So far as I am concerned, Professor Williams has said the last thing that needs to be said on this topic. There is no defense, no excuse, for the public display of Confederate monuments. The Confederates were traitors who sought to defend the institution of slavery in a country that had the temerity to speak of freedom and liberty.
As a white man in America, while my family has boasted many scholars, scientists, and pastors, I cannot dare speak of that fact without also apologizing for the undeniable fact that my blood lines also contain slave owners, slave traders, and very probably slave rapists and while there is no way to go back in time and undo those tragic, unjust, criminal and immoral events, there is no way that any self-respecting white person in the country should not be the first in line to hold the rope that pulls down the Confederate monuments.
Their history of human chattel slavery, physical abuse and undeniable rape is a part of our history, but it is a part for which we must apologize and seek to amend.
It is interesting, isn’t it, that when we object to police shooting unarmed black men in the back that people think that we are being critical of the police in general. Is shooting unarmed black men so much a part of policing that people seriously can’t separate the two? I mean, what would policing be if you took away the part about shooting unarmed black men in the back? The fact that people cannot seem to imagine objecting to police over use of lethal force without objecting to police entirely is why we have to make some deep cultural changes.

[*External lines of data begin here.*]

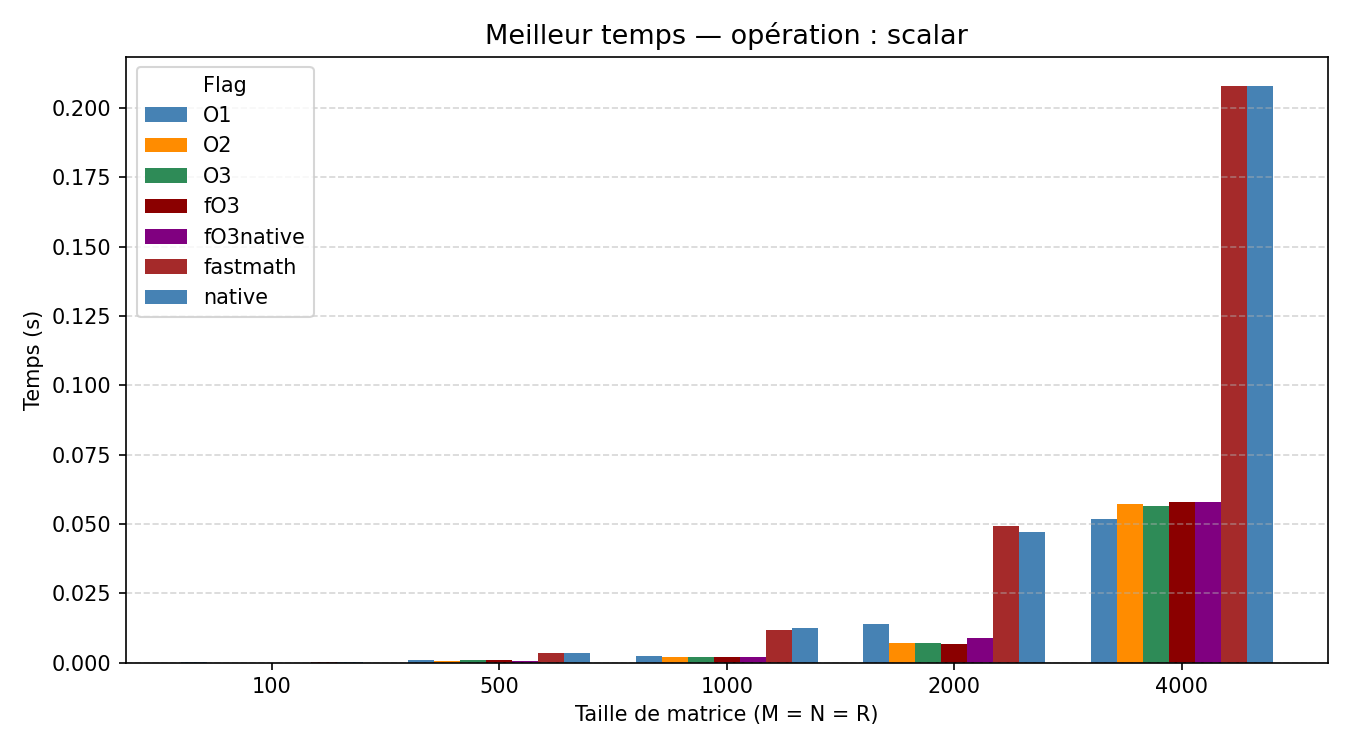
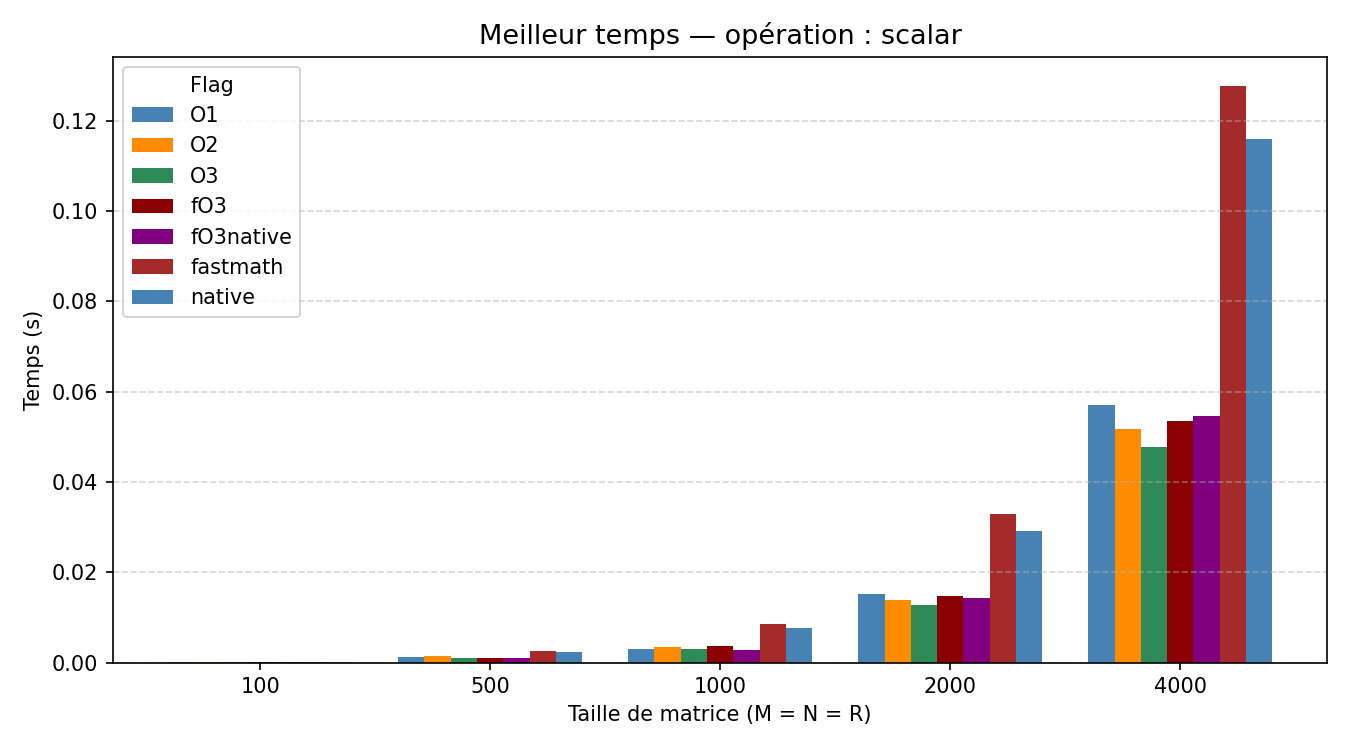
ça c'est bon

diff --git a/project/plot_part1.py b/project/plot_part1.py
@@ -4,7 +4,7 @@ import numpy as np
 import sys
 import os
 
-CSV_PATH = os.path.join(os.path.dirname(__file__), "csv", "mesures_perso_Mmatrix_smart.csv")
+CSV_PATH = os.path.join(os.path.dirname(__file__), "csv", "mesures_perso_on_server.csv")
 
 # --- Chargement ---
 df = pd.read_csv(CSV_PATH, skipinitialspace=True)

It means that we change the way we talk. . . when someone says “black lives matter,” don’t ever reply with some inane, “blue lives matter” or worse yet, “all lives matter.” If someone tells you that their mother just died, do you correct them and say “All mothers die?” We announce that black lives matter because that has not been clear through the past 400 years of American history.
And we pull down Confederate monuments because while the Confederacy is a part of our heritage, it is a part of our history in the same way that Nazis and the holocaust are a part of German history and while there may be some right wing German groups that would love to put up statues of history, the German people know to keep telling those racist nuts to sit down and shut up.
So, in that spirit, all that is left to say to those among us who still want to defend Confederate flags, monuments, and names, let me say this in the nicest way that I know how:
And if telling you to sit down and shut up doesn’t sound all that nice, let me invite you to imagine what I might have said if we were not in church. This case, men and women, is closed.
Rev. Roger L. Ray